The alternating groups on more than four letters are simple

Let \(n > 4\) be a nat­u­ral num­ber. Then the al­ter­nat­ing group \(A_n\) on \(n\) el­e­ments is sim­ple.


We go by in­duc­tion on \(n\). The base case of \(n=5\) we treat sep­a­rately.

For the in­duc­tive step: let \(n \geq 6\), and sup­pose \(H\) is a non­triv­ial nor­mal sub­group of \(A_n\). Ul­ti­mately we aim to show that \(H\) con­tains the \(3\)-cy­cle \((123)\); since \(H\) is a union of con­ju­gacy classes, and since the \(3\)-cy­cles form a con­ju­gacy class in \(A_n\), this means ev­ery \(3\)-cy­cle is in \(H\) and hence \(H = A_n\).

Lemma: \(H\) con­tains a mem­ber of \(A_{n-1}\)

To start, we will show that at least \(H\) con­tains some­thing from \(A_{n-1}\) (which we view as all the el­e­ments of \(A_n\) which don’t change the let­ter \(n\)). noteRe­call that \(A_n\) acts nat­u­rally on the set of “let­ters” \(\{1,2,\dots, n \}\) by per­mu­ta­tion. (This ap­proach has to be use­ful for an in­duc­tion proof, be­cause we need some way of in­tro­duc­ing the sim­plic­ity of \(A_{n-1}\).) That is, we will show that there is some \(\sigma \in H\) with \(\sigma \not = e\), such that \(\sigma(n) = n\).

Let \(\sigma \in H\), where \(\sigma\) is not the iden­tity. \(\sigma\) cer­tainly sends \(n\) some­where; say \(\sigma(n) = i\), where \(i \not = n\) (since if it is, we’re done im­me­di­ately).

Then if we can find some \(\sigma' \in H\), not equal to \(\sigma\), such that \(\sigma'(n) = i\), we are done: \(\sigma^{-1} \sigma'(n) = n\).

\(\sigma\) must move some­thing other than \(i\) (that is, there must be \(j \not = i\) such that \(\sigma(j) \not = j\)), be­cause if it did not, it would be the trans­po­si­tion \((n i)\), which is not in \(A_n\) be­cause it is an odd num­ber of trans­po­si­tions.

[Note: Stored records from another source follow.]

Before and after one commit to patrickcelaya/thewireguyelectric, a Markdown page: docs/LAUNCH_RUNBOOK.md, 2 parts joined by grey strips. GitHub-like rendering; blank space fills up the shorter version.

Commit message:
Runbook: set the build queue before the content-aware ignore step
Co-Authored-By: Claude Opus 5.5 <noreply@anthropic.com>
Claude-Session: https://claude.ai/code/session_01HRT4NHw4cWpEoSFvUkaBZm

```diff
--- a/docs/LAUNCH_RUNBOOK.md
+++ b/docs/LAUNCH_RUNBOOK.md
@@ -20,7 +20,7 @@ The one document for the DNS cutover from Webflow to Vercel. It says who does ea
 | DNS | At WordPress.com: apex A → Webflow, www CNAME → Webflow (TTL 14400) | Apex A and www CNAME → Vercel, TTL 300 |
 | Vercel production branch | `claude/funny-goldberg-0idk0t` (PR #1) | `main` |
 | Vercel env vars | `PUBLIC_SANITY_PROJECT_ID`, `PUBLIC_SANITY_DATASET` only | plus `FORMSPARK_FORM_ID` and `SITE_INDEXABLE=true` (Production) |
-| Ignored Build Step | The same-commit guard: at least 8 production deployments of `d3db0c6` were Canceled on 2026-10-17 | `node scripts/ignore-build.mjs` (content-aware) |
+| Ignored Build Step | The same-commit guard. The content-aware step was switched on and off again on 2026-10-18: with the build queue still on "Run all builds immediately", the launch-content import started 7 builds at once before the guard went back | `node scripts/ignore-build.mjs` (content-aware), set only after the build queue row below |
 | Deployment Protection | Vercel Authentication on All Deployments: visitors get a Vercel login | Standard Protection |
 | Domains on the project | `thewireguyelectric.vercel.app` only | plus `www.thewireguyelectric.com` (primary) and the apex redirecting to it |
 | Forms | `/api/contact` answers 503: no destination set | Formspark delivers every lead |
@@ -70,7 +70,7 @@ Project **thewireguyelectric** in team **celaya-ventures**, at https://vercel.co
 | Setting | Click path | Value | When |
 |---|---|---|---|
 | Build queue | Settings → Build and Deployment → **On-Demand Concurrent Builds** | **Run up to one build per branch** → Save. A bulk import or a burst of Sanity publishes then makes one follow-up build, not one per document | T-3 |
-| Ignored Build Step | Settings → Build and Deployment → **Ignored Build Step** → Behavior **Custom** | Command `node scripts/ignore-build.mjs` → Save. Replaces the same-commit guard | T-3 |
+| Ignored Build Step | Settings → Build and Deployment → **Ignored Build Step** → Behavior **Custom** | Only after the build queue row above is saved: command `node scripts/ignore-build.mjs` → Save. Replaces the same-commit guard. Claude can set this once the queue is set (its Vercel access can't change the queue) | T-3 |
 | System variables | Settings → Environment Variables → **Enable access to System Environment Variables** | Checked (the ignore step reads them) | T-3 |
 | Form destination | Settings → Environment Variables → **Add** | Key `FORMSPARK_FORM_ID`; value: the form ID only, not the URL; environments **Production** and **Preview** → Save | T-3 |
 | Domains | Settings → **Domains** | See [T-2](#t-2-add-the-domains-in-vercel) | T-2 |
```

Hence \(\sigma(j) \not = j\) and \(j \not = i\); also \(j \not = n\) be­cause if it were, this

Now, since \(n \geq 6\), we can pick \(x, y\) dis­tinct from \(n, i, j, \sigma(j)\). Then set \(\sigma' = (jxy) \sigma (jxy)^{-1}\), which must lie in \(H\) be­cause \(H\) is closed un­der con­ju­ga­tion.

Then \(\sigma'(n) = i\); and \(\sigma' \not = \sigma\), be­cause \(\sigma'(j) = \sigma(y)\) which is not equal to \(\sigma(j)\) (since \(y \not = j\)). Hence \(\sigma'\) and \(\sigma\) have differ­ent effects on \(j\) so they are not equal.

Lemma: \(H\) con­tains all of \(A_{n-1}\)

Now that we have shown \(H\) con­tains some mem­ber of \(A_{n-1}\). But \(H \cap A_{n-1}\) is nor­mal in \(A_n\), be­cause \(H\) is nor­mal in \(A_n\) and it is _in­ter­sect _sub­group _is _nor­mal the in­ter­sec­tion of a sub­group with a nor­mal sub­group. There­fore by the in­duc­tive hy­poth­e­sis, \(H \cap A_{n-1}\) is ei­ther the triv­ial group or is \(A_{n-1}\) it­self.

But \(H \cap A_{n-1}\) is cer­tainly not triv­ial, be­cause our pre­vi­ous lemma gave us a non-iden­tity el­e­ment in it; so \(H\) must ac­tu­ally con­tain \(A_{n-1}\).


Fi­nally, \(H\) con­tains \(A_{n-1}\) so it con­tains \((123)\) in par­tic­u­lar; so we are done by the ini­tial dis­cus­sion.

Be­havi­our for \(n \leq 4\)

  • \(A_1\) is the triv­ial group so is vac­u­ously not sim­ple.

  • \(A_2\) is also the triv­ial group.

  • \(A_3\) is iso­mor­phic to the cyclic group \(C_3\) on three gen­er­a­tors, so it is sim­ple: it has no non­triv­ial proper sub­groups, let alone nor­mal ones.

  • \(A_4\) has the fol­low­ing nor­mal sub­group (the Klein four-group): \(\{ e, (12)(34), (13)(24), (14)(23) \}\). There­fore \(A_4\) is not sim­ple.


  • Alternating group

    The al­ter­nat­ing group is the only nor­mal sub­group of the sym­met­ric group (on five or more gen­er­a­tors).